Microsoft Expansion on Horizon

Microsoft is changing, CEO Steve Ballmer said Thursday, with new frontiers opening in the areas of advertising, hardware and electronics.

Ballmer spoke at Microsoft's annual financial analyst meeting at company headquarters in Redmond, Wash. He started off by announcing that Windows' installed base in the next year will reach 1 billion. "There will be more PCs than automobiles."

That speaks to the strength of one of Microsoft's core businesses, Ballmer said, but to maintain that position, it needs to expand. "Our core competency is the development of software, but to grow [Microsoft] needs to build multiple business competencies," Ballmer added.

To that end, he said "we're going to be an advertising company and a devices company. ... We're going to try to have multiple business models and business competencies and being world-class in each of them."

Microsoft has put its money where its mouth is regarding its desire to wade more deeply into the Internet advertising end of the pool.
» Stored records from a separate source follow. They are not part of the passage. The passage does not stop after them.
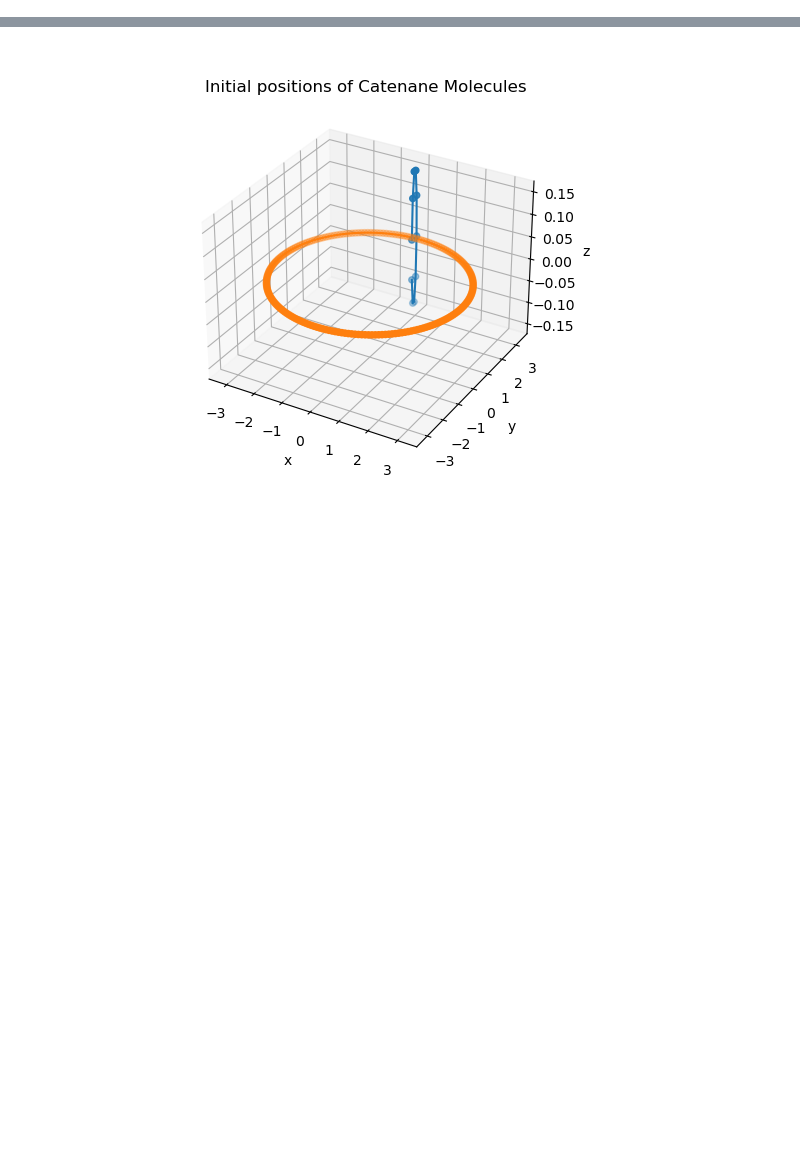
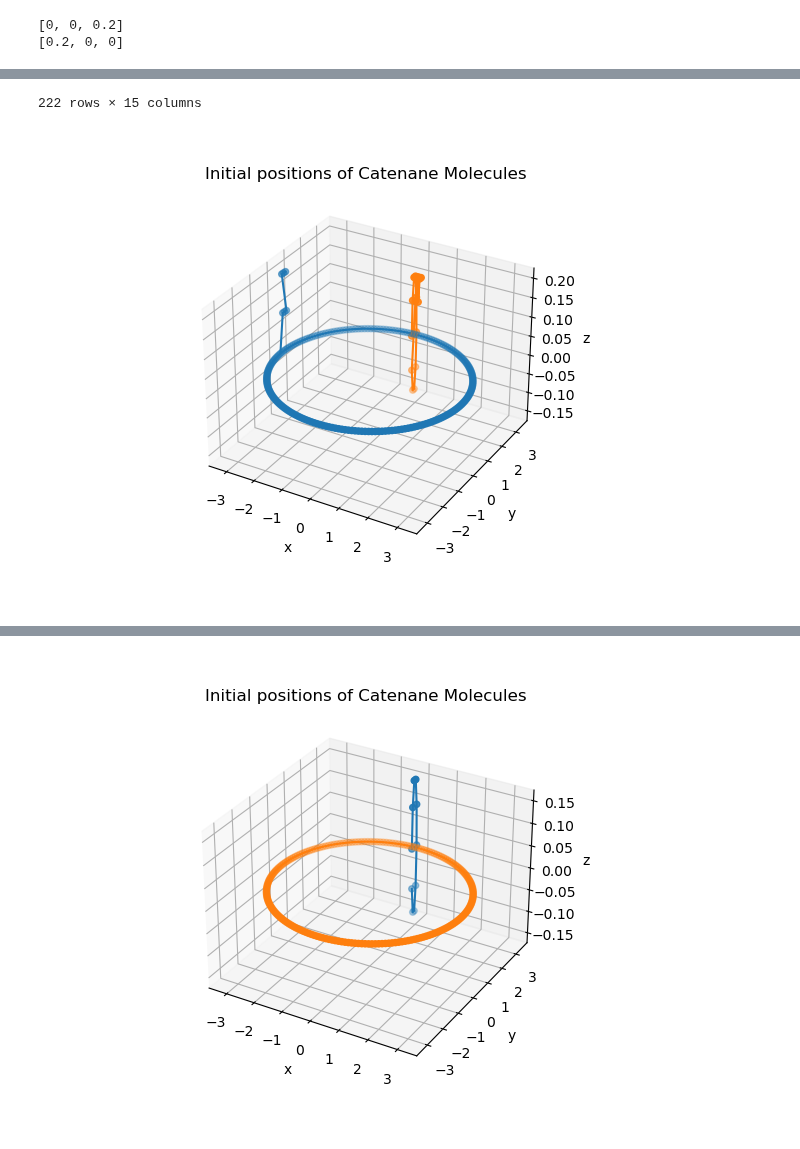
Before and after one commit to RyvalEnvy/NE452-catenane-simulations, a Jupyter notebook: Generate Rings.ipynb, the cells around one changed output, grey strips where cells are left out. Cells and saved outputs as stored; diff of their text form; code cells hidden in the pictures; blank space fills up the shorter version.

```diff
--- a/Generate Rings.ipynb
+++ b/Generate Rings.ipynb
@@ -246,19 +306,32 @@ small_ring_pdb_df= write_pdb(molecule_coordinate_sets,fname,description,res_name
 # %%
+#Parameter definition
+
+fname="combined_rings_H_bonds"
+
+oxygen_locations = [
+    [1,2,3], #Small ring
+    [1,2,3]  #Large Ring
+]
+
+res_names = ["SM","LG"]
+
+N_small = 10
+N_large = 200
+description = f"interlinked with {N_small} atoms spaced evenly around a circle for the small ring and {N_large} for the large ring with 3 hydrogen binding spots on each ring"
+
+#Ring definitions
+p_large,r_large= ringMaker(d = 0.1, N = N_large, rotmat = zRot,oxygen_positions=oxygen_locations[1],plane=2,yshift=0,xshift = 0,zshift=0)
+p_small,r_small = ringMaker(d = 0.1, N = N_small, rotmat = xRot,oxygen_positions=oxygen_locations[0],plane=0,yshift=r_large,xshift = 0,zshift=0)
+
+
+
 #Creating small ring offset in y
-N_large = 200
-p_large,r_large= ringMaker(d = 0.1, N = N_large, rotmat = zRot,yshift=0,xshift = 0,zshift=0)
-N_small = 10
-p_small,r_small = ringMaker(d = 0.1, N = N_small, rotmat = xRot,yshift=r_large,xshift = 0,zshift=0)
-fname="combined_rings"
-description = f"interlinked with {N_small} atoms spaced evenly around a circle for the small ring and {N_large} for the large ring"
 molecule_coordinate_sets=[p_small,p_large]
-res_names = ["SM","LG"]
-oxygen_locations = [
-    [
-        -1#3,4,5,6,7 #offset by one
-    ],
-    [
-        -1#1,2,3,70,71,72,73,130,131,132,133,134,135 #offset by one
-    ],
-]
 combined_ring_pdb_df= write_pdb(molecule_coordinate_sets,fname,description,res_names,oxygen_locations)
+
+display(combined_ring_pdb_df)
+
+visualize_rings([p_large,p_small])
+# %% [output]
+[0, 0, 0.2]
+[0.2, 0, 0]
@@ -265,3 +350,5 @@ combined_ring_pdb_df= write_pdb(molecule_coordinate_sets,fname,description,res_n
+222 rows × 15 columns
+[figure, added]
 # %%
 display(combined_ring_pdb_df)
 # %% [output]
```
Also changed, not shown: parts of 10 cells of this notebook.
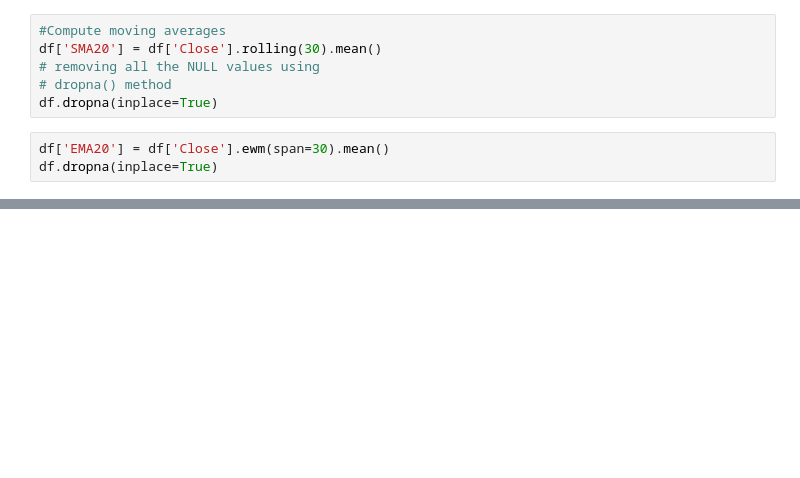
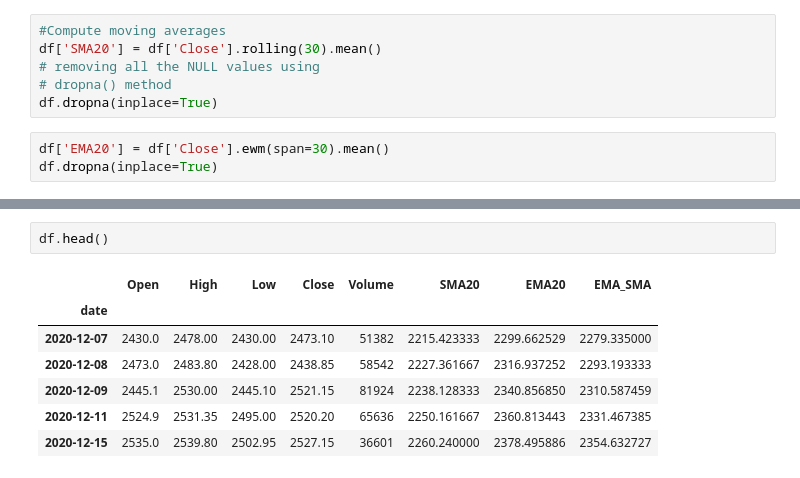
Before and after one commit to anshulthakur/experimental, a Jupyter notebook: analytics/stocks/Stocks Visualization.ipynb, the cells around one changed output, grey strips where cells are left out. Cells and saved outputs as stored; diff of their text form; blank space fills up the shorter version.

```diff
--- a/analytics/stocks/Stocks Visualization.ipynb
+++ b/analytics/stocks/Stocks Visualization.ipynb
@@ -183,0 +242,10 @@ df.dropna(inplace=True)
+# %%
+df.head()
+# %% [output]
+|  | Open | High | Low | Close | Volume | SMA20 | EMA20 | EMA_SMA |
+| date |  |  |  |  |  |  |  |  |
+| 2020-12-07 | 2430.0 | 2478.00 | 2430.00 | 2473.10 | 51382 | 2215.423333 | 2299.662529 | 2279.335000 |
+| 2020-12-08 | 2473.0 | 2483.80 | 2428.00 | 2438.85 | 58542 | 2227.361667 | 2316.937252 | 2293.193333 |
+| 2020-12-09 | 2445.1 | 2530.00 | 2445.10 | 2521.15 | 81924 | 2238.128333 | 2340.856850 | 2310.587459 |
+| 2020-12-11 | 2524.9 | 2531.35 | 2495.00 | 2520.20 | 65636 | 2250.161667 | 2360.813443 | 2331.467385 |
+| 2020-12-15 | 2535.0 | 2539.80 | 2502.95 | 2527.15 | 36601 | 2260.240000 | 2378.495886 | 2354.632727 |
```
Also changed, not shown: parts of 11 cells of this notebook.
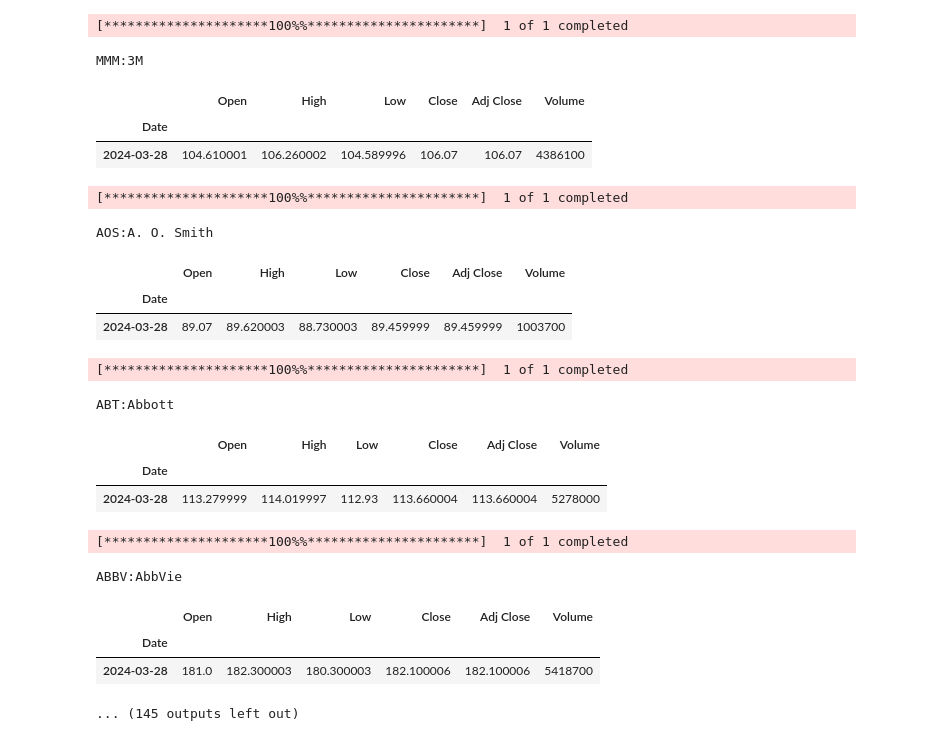
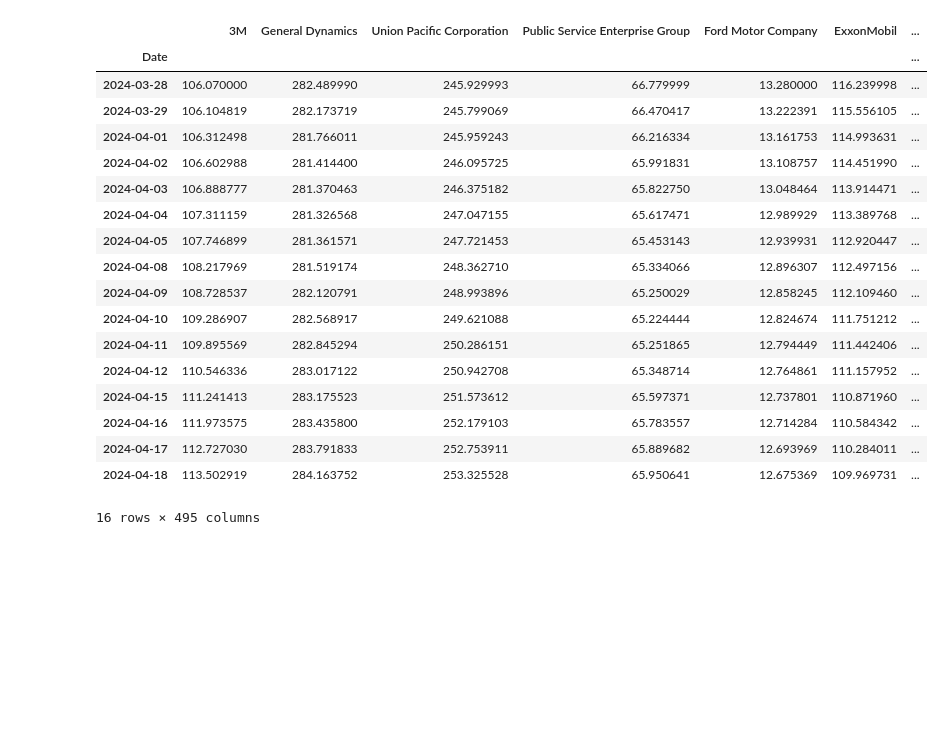
Before and after one commit to vchoppa0312/Stock_Selection, a Jupyter notebook: Untitled.ipynb, the cells around one changed output. Drawn from its saved outputs; the diff is of its cells as text; code cells hidden in the pictures; blank space fills up the shorter version.

Commit message:
Stock Selection

```diff
--- a/Untitled.ipynb
+++ b/Untitled.ipynb
@@ -78,40 +19,24 @@ ticker_df
-# %%
-# Extracting Stock Price Historical Data from Yahoo! Finance using Tickers from Wikipedia
-
-def extract_stock_data(stock_name, start_date):
-    row_index = ticker_df.query(f'Security == "{stock_name}"').index[0]
-    stock_ticker = ticker_list[row_index]
-    OHLCV_df = yf.download(stock_ticker,start_date,today)
-    OHLCV_df.index = pd.to_datetime(OHLCV_df.index)
-    print(f"{stock_ticker}:{stock_name}")
-    #display(OHLCV_df.head(3))
-    #display(OHLCV_df.tail(3))
-    return(OHLCV_df)
-
-for stock in stock_list:
-    stock_name=stock
-    start_date='2012-01-01'
-    df = extract_stock_data(stock_name,start_date)
-    display(df.tail(1))
-# %% [output]
-[*********************100%%**********************]  1 of 1 completed
-MMM:3M
-|  | Open | High | Low | Close | Adj Close | Volume |
-| Date |  |  |  |  |  |  |
-| 2024-03-28 | 104.610001 | 106.260002 | 104.589996 | 106.07 | 106.07 | 4386100 |
-[*********************100%%**********************]  1 of 1 completed
-AOS:A. O. Smith
-|  | Open | High | Low | Close | Adj Close | Volume |
-| Date |  |  |  |  |  |  |
-| 2024-03-28 | 89.07 | 89.620003 | 88.730003 | 89.459999 | 89.459999 | 1003700 |
-[*********************100%%**********************]  1 of 1 completed
-ABT:Abbott
-|  | Open | High | Low | Close | Adj Close | Volume |
-| Date |  |  |  |  |  |  |
-| 2024-03-28 | 113.279999 | 114.019997 | 112.93 | 113.660004 | 113.660004 | 5278000 |
-[*********************100%%**********************]  1 of 1 completed
-ABBV:AbbVie
-|  | Open | High | Low | Close | Adj Close | Volume |
-| Date |  |  |  |  |  |  |
-| 2024-03-28 | 181.0 | 182.300003 | 180.300003 | 182.100006 | 182.100006 | 5418700 |
-... (145 outputs left out)
+# %%
+stock_data = pd.read_csv('predicted_price.csv',index_col='Date',parse_dates=True,infer_datetime_format=True)
+stock_14days = stock_data.loc['2024-03-28':]
+stock_14days
+# %% [output]
+|  | 3M | General Dynamics | Union Pacific Corporation | Public Service Enterprise Group | Ford Motor Company | ExxonMobil | ... |
+| Date |  |  |  |  |  |  | ... |
+| 2024-03-28 | 106.070000 | 282.489990 | 245.929993 | 66.779999 | 13.280000 | 116.239998 | ... |
+| 2024-03-29 | 106.104819 | 282.173719 | 245.799069 | 66.470417 | 13.222391 | 115.556105 | ... |
+| 2024-04-01 | 106.312498 | 281.766011 | 245.959243 | 66.216334 | 13.161753 | 114.993631 | ... |
+| 2024-04-02 | 106.602988 | 281.414400 | 246.095725 | 65.991831 | 13.108757 | 114.451990 | ... |
+| 2024-04-03 | 106.888777 | 281.370463 | 246.375182 | 65.822750 | 13.048464 | 113.914471 | ... |
+| 2024-04-04 | 107.311159 | 281.326568 | 247.047155 | 65.617471 | 12.989929 | 113.389768 | ... |
+| 2024-04-05 | 107.746899 | 281.361571 | 247.721453 | 65.453143 | 12.939931 | 112.920447 | ... |
+| 2024-04-08 | 108.217969 | 281.519174 | 248.362710 | 65.334066 | 12.896307 | 112.497156 | ... |
+| 2024-04-09 | 108.728537 | 282.120791 | 248.993896 | 65.250029 | 12.858245 | 112.109460 | ... |
+| 2024-04-10 | 109.286907 | 282.568917 | 249.621088 | 65.224444 | 12.824674 | 111.751212 | ... |
+| 2024-04-11 | 109.895569 | 282.845294 | 250.286151 | 65.251865 | 12.794449 | 111.442406 | ... |
+| 2024-04-12 | 110.546336 | 283.017122 | 250.942708 | 65.348714 | 12.764861 | 111.157952 | ... |
+| 2024-04-15 | 111.241413 | 283.175523 | 251.573612 | 65.597371 | 12.737801 | 110.871960 | ... |
+| 2024-04-16 | 111.973575 | 283.435800 | 252.179103 | 65.783557 | 12.714284 | 110.584342 | ... |
+| 2024-04-17 | 112.727030 | 283.791833 | 252.753911 | 65.889682 | 12.693969 | 110.284011 | ... |
+| 2024-04-18 | 113.502919 | 284.163752 | 253.325528 | 65.950641 | 12.675369 | 109.969731 | ... |
+16 rows × 495 columns
```
Also changed, not shown: parts of 7 cells of this notebook, 7 other files.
In May, the company announced the acquisition of ad agency aQuantive for $6 billion.

With purchases like aQuantive, Ballmer emphasized, "We are determined to allocate the talent, resources and money to absolutely become a powerhouse in the advertising business."

Microsoft is currently looking up at two rivals for Internet advertising revenue -- Google and Yahoo -- and being behind in the competition chafes at Ballmer. "We're the number three advertiser on Internet. It's better than number four, but not as good as number two and number one," he said.

Ballmer also outlined Microsoft's strategy for devices like mobile phones and hardware devices like the Xbox. When it comes to consumer electronics, he said, Microsoft will often move beyond just supplying software. "Sometimes we'll do hardware, software and service, sometimes we'll just do software and service, and leave the hardware to partners."

Ballmer elaborated on how he views Microsoft's partners in the emerging multiple business competency framework. It won't be the traditional role, he said, because it's not Microsoft's traditional products.

"Probably we'll partner differently," he said. "We'll have partnerships, but I'm not sure the partnerships ... will work as well" on the lower-margin consumer electronic-type products. He didn't go into further detail on the partner impacts of the new vision.

Ballmer then moved on to Microsoft's competition. He said the company had four primary competitors, and talked about Microsoft's approach to each:

  • Commercial software. "We know very well how to win" in that space, Ballmer said, noting that Microsoft is the biggest software developer in the world.
  • Open source software. Ballmer said Microsoft won't play on that field. "Open source is not a business model we can embrace," he stated. "It's inconsistent with shareholder value."
  • Advertising. Microsoft, Ballmer said, is "looking to redefine the way online advertising gets done." He admitted, however, that it has a "much smaller footprint than the two leaders."
  • Consumer electronics. Microsoft still has a lot of work to do to rival companies like "Apple and Sony," Ballmer said. He made a brief mention of the loss Microsoft recently took because of Xbox-related problems.

Finally, Ballmer listed the businesses that Microsoft sees as the best potential growth areas, which he defined as those with revenue-generating ability in excess of $500 million. He included Windows sales through OEMs; corporate desktop products like OSes and productivity suites like Office; server products like Windows Server 2008 and SQL Server 2008, both scheduled for release next February; advertising; hardware, like the Xbox; and Windows Mobile.

About the Author

Keith Ward is editor of Virtualization Review magazine. You can contact Keith at [email protected].